A good sequel takes the world introduced by the first movie and expands on it with new characters and locations. A great sequel does all that while carving out its own thematic territory as it simultaneously retains all the elements that made the original film successful in the first place.
A great sequel feels fresh and familiar all at the same time, which is why “How to Train Your Dragon 2” is a great sequel.
Coming along four years after the fantastic “How to Train Your Dragon” (what seems to be an eternity these days in the Hollywood franchise-building machine) “HTTYD2” takes us back to the Viking village of Berk and the unlikely friendship between a boy and his dragon.
The first “HTTYD” was all about dragons and humans going from adversaries to allies by working through some flame-broiled misunderstandings. This time around, we return to find dragons fully integrated into village life, essentially as oversized pets.
Hiccup (Jay Baruchel), with a little help from his sleek, black dragon Toothless, has officially made the full transition from pariah to hero to the point his father Stoick (Gerard Butler) is grooming him to become the next chief of the village.
But Hiccup is set on exploring the wider world and not interested in a leadership position.
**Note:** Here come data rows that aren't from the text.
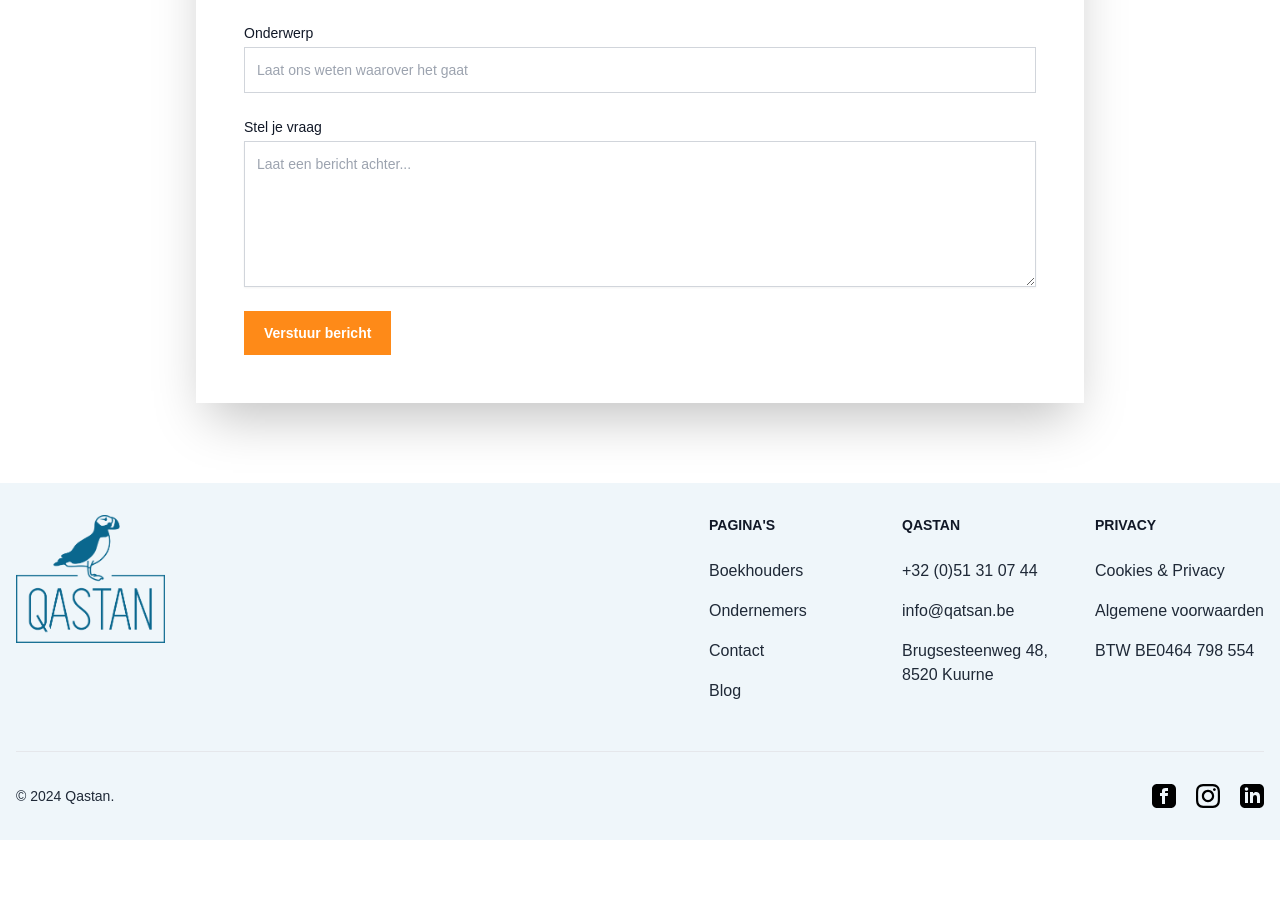
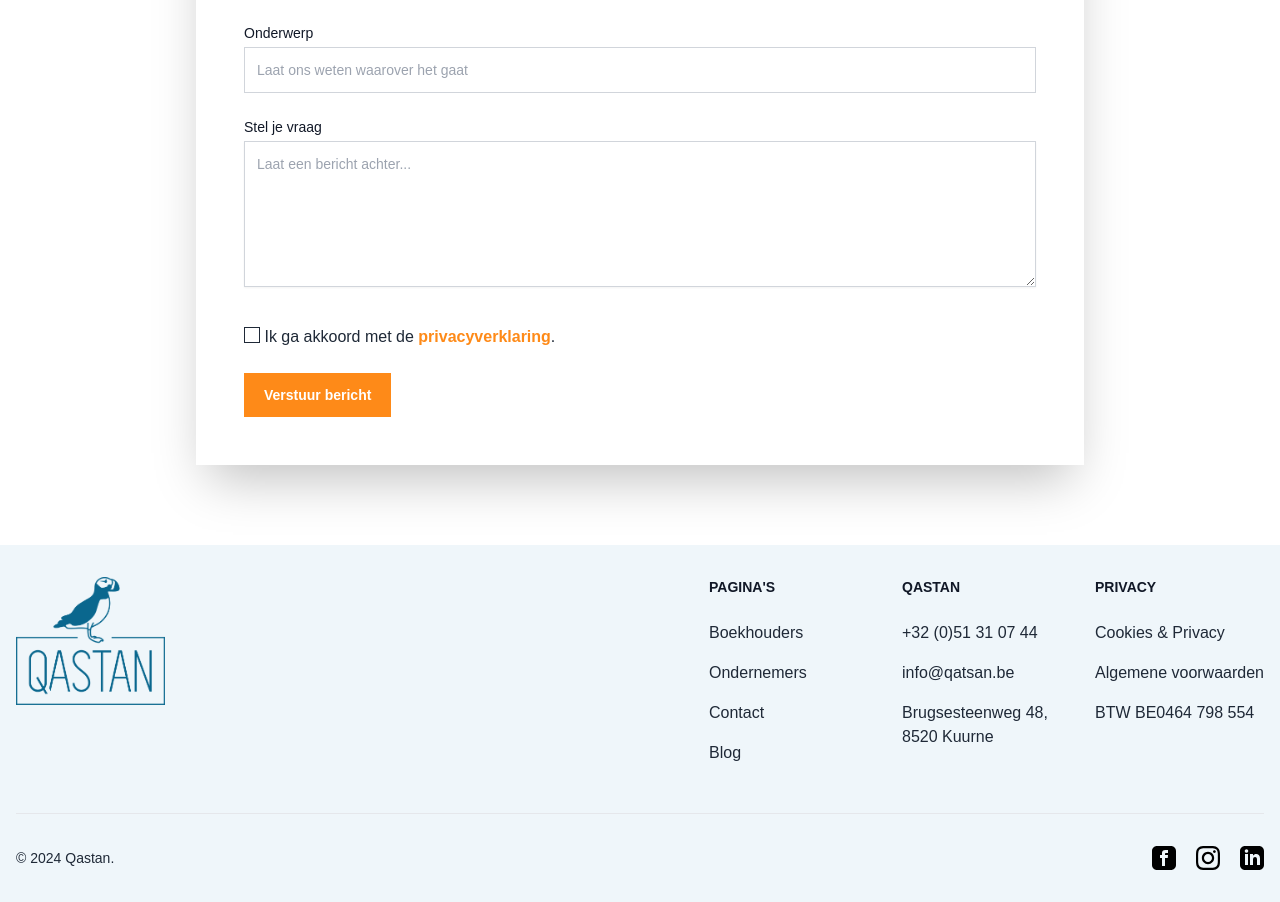
Before and after one commit to SalmaAbied/peppol, a React (Create React App) app in the folder qastan-sa/: page /Contact in a window 1280 px wide. Shown: the part 1099-2001 px from the top of the page. Before the commit the page ends 1939 px from the top, so only its background shows below. Built offline with nearby package versions, Linux system fonts and the light colour scheme.

Commit message:
checkbox bij form toegevoegd

```diff
--- a/qastan-sa/package.json
+++ b/qastan-sa/package.json
@@ -7,6 +7,7 @@
     "@heroicons/react": "^2.1.3",
     "@material-tailwind/react": "^2.1.9",
     "@radix-ui/react-accordion": "^1.1.2",
+    "@radix-ui/react-checkbox": "^1.0.4",
     "@radix-ui/react-dropdown-menu": "^2.0.6",
     "@radix-ui/react-icons": "^1.3.0",
     "@radix-ui/react-select": "^2.0.0",
--- a/qastan-sa/src/components/ContactForm.tsx
+++ b/qastan-sa/src/components/ContactForm.tsx
@@ -1,6 +1,7 @@
 import React, { useState } from 'react';
 import { useTranslation } from 'react-i18next';
-import { Linkedin, Phone, Mail } from 'lucide-react';
+import { Checkbox } from "../components/shadcn/Checkbox"
+import { Check } from 'lucide-react';
 
 const ContactPage: React.FC = () => {
   const { t } = useTranslation();
@@ -28,7 +29,6 @@
       alert('Vul alle verplichte velden correct in.');
     }
   };
-
   return (
     <>
       <section className="container mx-auto my-20">
@@ -102,9 +102,12 @@
                   maxLength={500}
                   required
                 ></textarea>
+                 <Checkbox className='mt-10'/> {t('Contact.Checkbox')} <a href='/Cookies&Privacy' className='text-legoOrange font-bold'>{t('Contact.Privacy')}</a>.
               </div>
+
               <button type="submit" className="mb-3 md:mt-0 mt-2 font-bold md:mr-0 mr-2 bg-legoOrange px-5 py-3 text-sm text-white hover:text-white hover:bg-legoOrange">{t('Contact.Button')}</button>
               {formSubmitted && <p className="text-green-500 text-sm">{t('Contact.FormSubmitted')}</p>}
+
             </form>
           </div>
         </div>
--- /dev/null
+++ b/qastan-sa/src/components/shadcn/Checkbox.tsx
@@ -0,0 +1,30 @@
+"use client"
+
+import * as React from "react"
+import * as CheckboxPrimitive from "@radix-ui/react-checkbox"
+import { Check } from "lucide-react"
+
+import { cn } from "../../utils"
+
+const Checkbox = React.forwardRef<
+  React.ElementRef<typeof CheckboxPrimitive.Root>,
+  React.ComponentPropsWithoutRef<typeof CheckboxPrimitive.Root>
+>(({ className, ...props }, ref) => (
+  <CheckboxPrimitive.Root
+    ref={ref}
+    className={cn(
+      "peer h-4 w-4 shrink-0 rounded-sm border border-primary ring-offset-background focus-visible:outline-none focus-visible:ring-2 focus-visible:ring-ring focus-visible:ring-offset-2 disabled:cursor-not-allowed disabled:opacity-50 data-[state=checked]:bg-primary data-[state=checked]:text-primary-foreground",
+      className
+    )}
+    {...props}
+  >
+    <CheckboxPrimitive.Indicator
+      className={cn("flex items-center justify-center text-current")}
+    >
+      <Check className="h-4 w-4" />
+    </CheckboxPrimitive.Indicator>
+  </CheckboxPrimitive.Root>
+))
+Checkbox.displayName = CheckboxPrimitive.Root.displayName
+
+export { Checkbox }
--- a/qastan-sa/src/translations/fr/translation.json
+++ b/qastan-sa/src/translations/fr/translation.json
@@ -156,6 +156,8 @@
         "PlaceholderTelefoonnummer": "(optionnel)",
         "Onderwerp": "Le sujet",
         "PlaceholderOnderwerp": "Faites-nous savoir de quoi il s'agit",
+        "Checkbox": "Je suis d'accord avec le",
+        "Privacy": "déclaration de confidentialité",
         "Bericht": "Posez votre question",
         "FormSubmitted":"Votre message a été envoyé",
         "PlaceholderBericht": "Laisser une note...",
--- a/qastan-sa/src/translations/nl/translation.json
+++ b/qastan-sa/src/translations/nl/translation.json
@@ -159,6 +159,8 @@
     "Bericht": "Stel je vraag",
     "FormSubmitted":"Je bericht is verzonden",
     "PlaceholderBericht": "Laat een bericht achter...",
+    "Checkbox": "Ik ga akkoord met de",
+    "Privacy": "privacyverklaring",
     "Button": "Verstuur bericht",
     "InvalidEmail": "E-mailadres is ongeldig",
     "FAQ": {
```
Also changed, not shown: 1 other file (tests, documents, lock files or other folders).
What he doesn’t realize is his exploration will lead to all kinds of unintended consequences.
On the upside, Hiccup is reunited with his long-lost mother (Cate Blanchette), while on the downside, he runs into other humans who don’t share his dragon-friendly worldview, like dragon-trapper Eret (Kit Harrington) and his big, bad boss Drago (Djimon Hounsou). And, of course, there are lots and lots of new dragons to meet along the way.
Standing at the ready is Hiccup’s rough and tumble posse voiced by the likes of Jonah Hill, Craig Ferguson, Kristen Wiig, and America Ferrera.
While “HTTYD2” boasts plenty of laughs and dragon adorableness (it’s a good thing dragons aren’t real or every kid in America would be demanding his own Toothless), it’s not afraid to steer into some deeper waters where most family entertainment wouldn’t have the guts to tread.
The movie allows space for some legitimate emotional beats and conflicts that don’t have simplistic resolutions. This sounds like basic stuff, but it’s enough to make a Transformer’s head explode.
Writer/director Dean DeBlois (freed from co-writer/director status the first time around) hits all the right buttons to keep the movie engaging and entertaining from beginning to end. He also has some pretty stunning animation to work with as this is one of the few movies worth paying a little extra to see in 3D as soaring through the clouds and braving massive battles becomes all that more impressive.
So many times it is easy to see sequels as a cynical cash-grab simply capitalizing on the success of the first film, but “HTTYD2” is a movie that has its own story to tell, and while it will surely rake in big bucks at the box office, it has legitimate creative reasons to exist as well.
It’s probably too much to hope this trend will continue for the inevitable “How to Train Your Dragon 3,” but let’s not worry about that now. For now, let’s just climb back into the saddle with Hiccup, fly above the clouds, and enjoy the ride.
“How to Train Your Dragon 2” is rated PG for adventure action and some mild rude humor.